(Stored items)

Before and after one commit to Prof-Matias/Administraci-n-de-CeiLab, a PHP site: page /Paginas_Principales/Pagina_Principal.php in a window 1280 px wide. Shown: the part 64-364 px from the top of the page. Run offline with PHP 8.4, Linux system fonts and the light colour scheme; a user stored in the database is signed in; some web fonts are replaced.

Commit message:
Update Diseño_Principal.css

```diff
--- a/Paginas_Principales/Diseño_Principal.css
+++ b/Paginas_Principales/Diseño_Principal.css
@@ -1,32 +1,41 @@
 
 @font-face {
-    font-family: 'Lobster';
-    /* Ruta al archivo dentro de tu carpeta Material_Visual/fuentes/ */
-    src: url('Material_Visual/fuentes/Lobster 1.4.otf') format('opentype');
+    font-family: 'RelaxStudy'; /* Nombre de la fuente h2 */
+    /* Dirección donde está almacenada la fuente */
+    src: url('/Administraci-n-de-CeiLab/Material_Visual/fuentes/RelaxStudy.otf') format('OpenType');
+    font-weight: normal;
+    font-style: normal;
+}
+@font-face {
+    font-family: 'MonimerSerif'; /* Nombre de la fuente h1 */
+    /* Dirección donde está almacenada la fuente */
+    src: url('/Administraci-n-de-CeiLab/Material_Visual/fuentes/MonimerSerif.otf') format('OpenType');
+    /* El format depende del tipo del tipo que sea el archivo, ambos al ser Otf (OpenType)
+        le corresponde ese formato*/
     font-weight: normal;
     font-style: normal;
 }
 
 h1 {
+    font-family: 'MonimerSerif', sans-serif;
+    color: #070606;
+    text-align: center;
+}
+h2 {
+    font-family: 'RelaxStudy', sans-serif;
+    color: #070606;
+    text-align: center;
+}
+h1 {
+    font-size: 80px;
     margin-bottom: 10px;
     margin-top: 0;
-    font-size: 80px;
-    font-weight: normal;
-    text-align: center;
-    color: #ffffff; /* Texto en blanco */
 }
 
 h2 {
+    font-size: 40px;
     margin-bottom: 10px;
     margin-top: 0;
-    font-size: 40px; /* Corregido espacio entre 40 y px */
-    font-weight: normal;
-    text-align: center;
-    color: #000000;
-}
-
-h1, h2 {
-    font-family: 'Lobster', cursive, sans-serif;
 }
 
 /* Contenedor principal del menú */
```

==

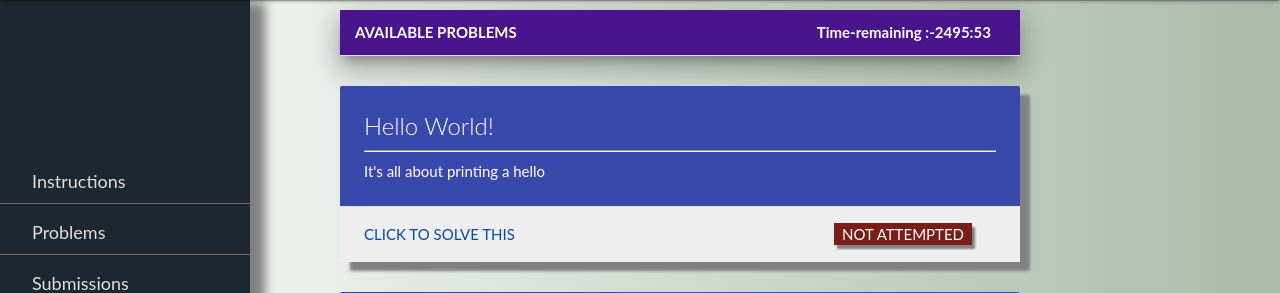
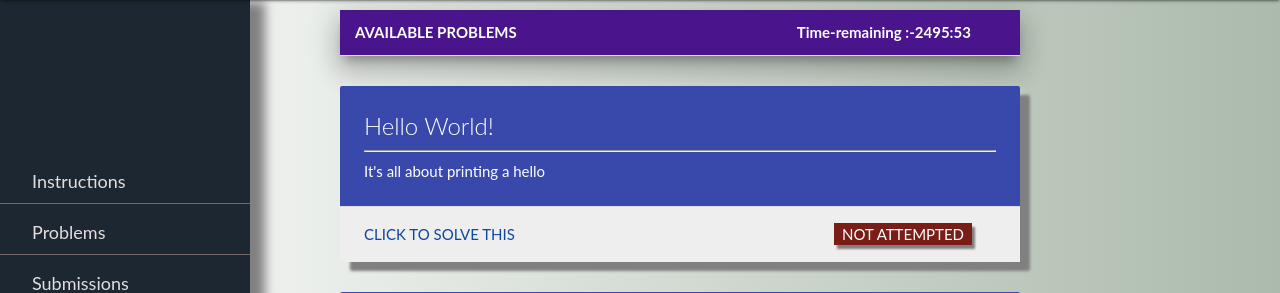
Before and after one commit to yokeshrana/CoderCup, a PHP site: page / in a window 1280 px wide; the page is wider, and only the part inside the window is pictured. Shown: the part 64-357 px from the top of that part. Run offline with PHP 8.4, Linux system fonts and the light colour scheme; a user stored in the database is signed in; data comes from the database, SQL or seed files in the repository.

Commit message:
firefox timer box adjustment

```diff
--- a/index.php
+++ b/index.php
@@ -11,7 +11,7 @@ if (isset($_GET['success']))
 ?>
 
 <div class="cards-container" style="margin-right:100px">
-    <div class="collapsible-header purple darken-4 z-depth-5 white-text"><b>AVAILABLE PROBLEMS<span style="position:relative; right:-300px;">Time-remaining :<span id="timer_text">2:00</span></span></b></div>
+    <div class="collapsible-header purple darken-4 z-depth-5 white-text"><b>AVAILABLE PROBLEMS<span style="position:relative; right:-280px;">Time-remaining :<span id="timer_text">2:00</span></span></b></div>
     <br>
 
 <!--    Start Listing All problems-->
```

__Task prompt__
Scan the lines above for the word "normal", then copy each line that has it.

__Problem solution__
+    font-weight: normal;
+    font-style: normal;
     font-weight: normal;
     font-style: normal;
-    font-weight: normal;
-    font-weight: normal;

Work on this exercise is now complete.